[What the task asks] Identify each line below containing the string "Apache" and copy it.

[The data]

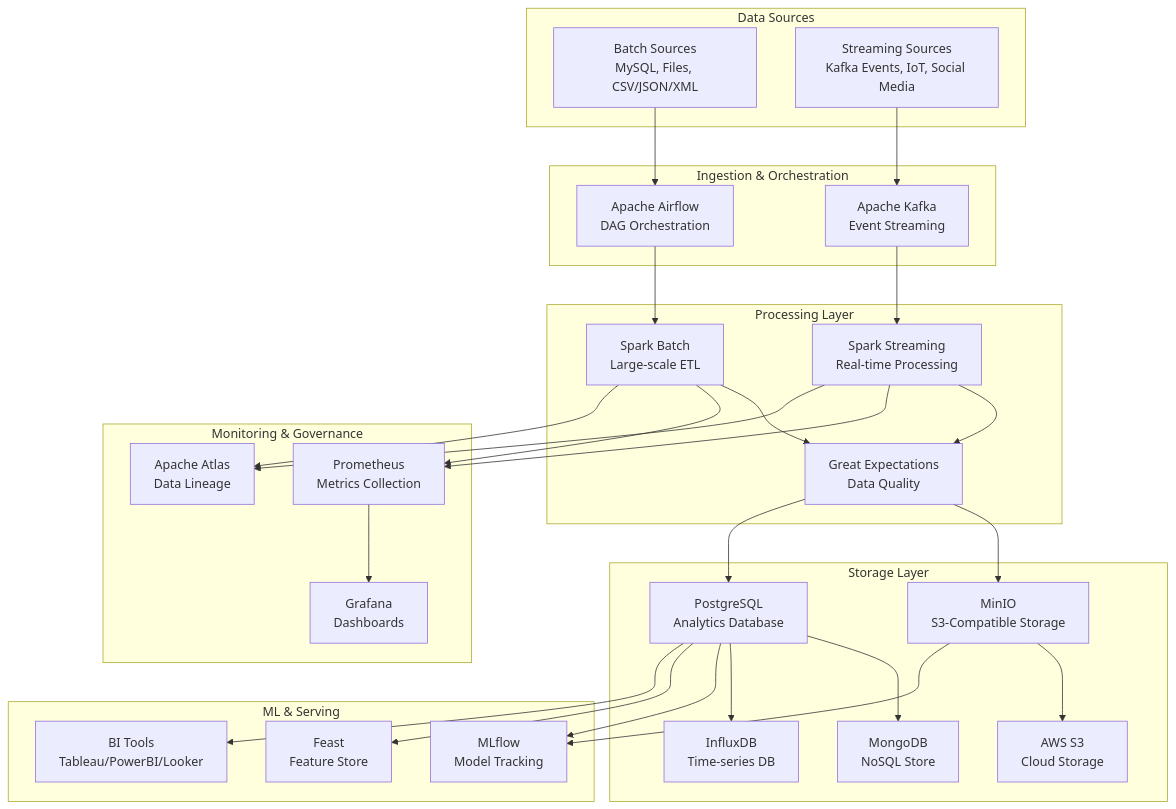
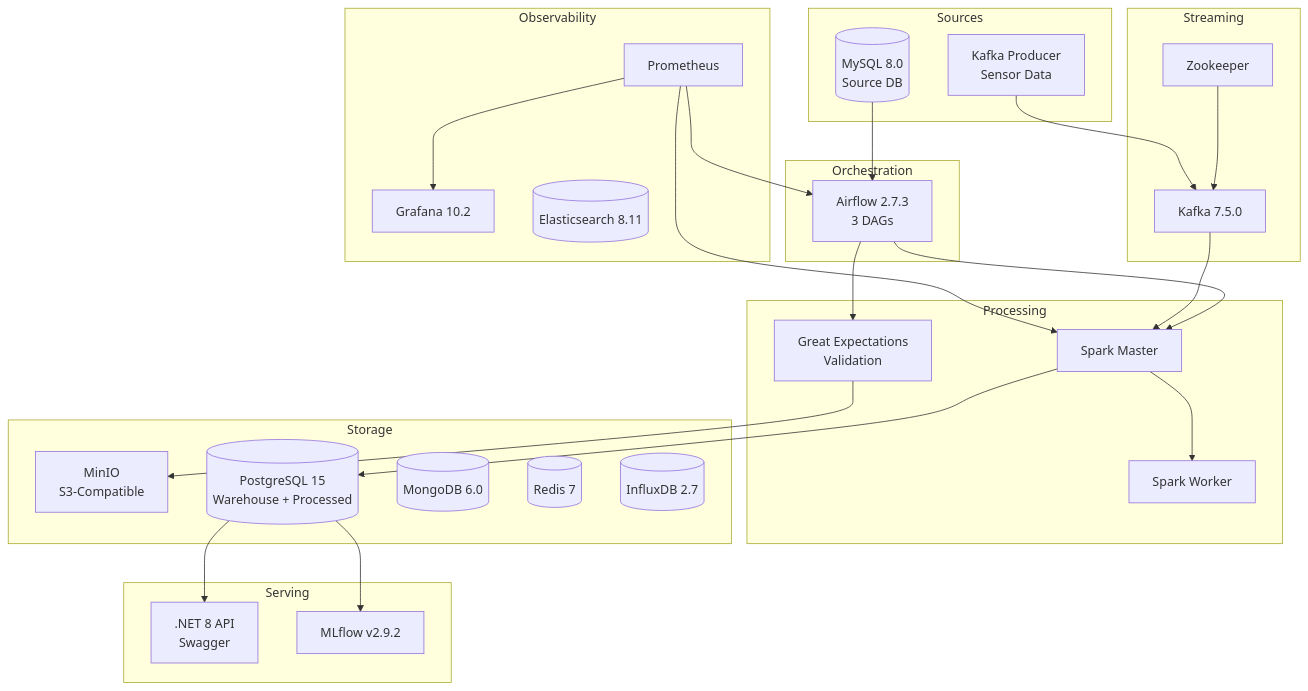
Before and after one commit to sherwin-casem/Sherwin-E2E-Data-Platform: the first of 3 diagrams in README.md, drawn with Mermaid. The commit also changed other lines of this file and 138 other files, not shown here.

````diff
--- a/README.md
+++ b/README.md
@@ -56,59 +55,49 @@
 ```mermaid
 graph TB
-    subgraph "Data Sources"
-        BS[Batch Sources<br/>MySQL, Files, CSV/JSON/XML]
-        SS[Streaming Sources<br/>Kafka Events, IoT, Social Media]
+    subgraph Sources
+        MYSQL[(MySQL 8.0<br/>Source DB)]
+        KP[Kafka Producer<br/>Sensor Data]
     end
 
-    subgraph "Ingestion & Orchestration"
-        AIR[Apache Airflow<br/>DAG Orchestration]
-        KAF[Apache Kafka<br/>Event Streaming]
+    subgraph Orchestration
+        AF[Airflow 2.7.3<br/>3 DAGs]
     end
 
-    subgraph "Processing Layer"
-        SPB[Spark Batch<br/>Large-scale ETL]
-        SPS[Spark Streaming<br/>Real-time Processing]
-        GE[Great Expectations<br/>Data Quality]
+    subgraph Streaming
+        ZK[Zookeeper] --> KAFKA[Kafka 7.5.0]
+        KP --> KAFKA
     end
 
-    subgraph "Storage Layer"
-        MIN[MinIO<br/>S3-Compatible Storage]
-        PG[PostgreSQL<br/>Analytics Database]
-        S3[AWS S3<br/>Cloud Storage]
-        MDB[MongoDB<br/>NoSQL Store]
-        IDB[InfluxDB<br/>Time-series DB]
+    subgraph Processing
+        GE[Great Expectations<br/>Validation]
+        SM[Spark Master] --> SW[Spark Worker]
     end
 
-    subgraph "Monitoring & Governance"
-        PROM[Prometheus<br/>Metrics Collection]
-        GRAF[Grafana<br/>Dashboards]
-        ATL[Apache Atlas<br/>Data Lineage]
+    subgraph Storage
+        MINIO[MinIO<br/>S3-Compatible]
+        PG[(PostgreSQL 15<br/>Warehouse + Processed)]
+        MONGO[(MongoDB 6.0)]
+        REDIS[(Redis 7)]
+        INFLUX[(InfluxDB 2.7)]
     end
 
-    subgraph "ML & Serving"
-        MLF[MLflow<br/>Model Tracking]
-        FST[Feast<br/>Feature Store]
-        BI[BI Tools<br/>Tableau/PowerBI/Looker]
+    subgraph Serving
+        API[.NET 8 API<br/>Swagger]
+        MLFLOW[MLflow v2.9.2]
     end
 
-    BS --> AIR
-    SS --> KAF
-    AIR --> SPB
-    KAF --> SPS
-    SPB --> GE
-    SPS --> GE
-    GE --> MIN
-    GE --> PG
-    MIN --> S3
-    PG --> MDB
-    PG --> IDB
-    SPB --> PROM
-    SPS --> PROM
-    PROM --> GRAF
-    SPB --> ATL
-    SPS --> ATL
-    PG --> MLF
-    PG --> FST
-    PG --> BI
-    MIN --> MLF
+    subgraph Observability
+        PROM[Prometheus] --> GRAF[Grafana 10.2]
+        ES[(Elasticsearch 8.11)]
+    end
+
+    MYSQL --> AF
+    AF --> GE --> MINIO
+    AF --> SM
+    SM --> PG
+    KAFKA --> SM
+    PG --> API
+    PG --> MLFLOW
+    PROM --> AF
+    PROM --> SM
 ```
````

[Answer for this exercise]
-        AIR[Apache Airflow<br/>DAG Orchestration]
-        KAF[Apache Kafka<br/>Event Streaming]
-        ATL[Apache Atlas<br/>Data Lineage]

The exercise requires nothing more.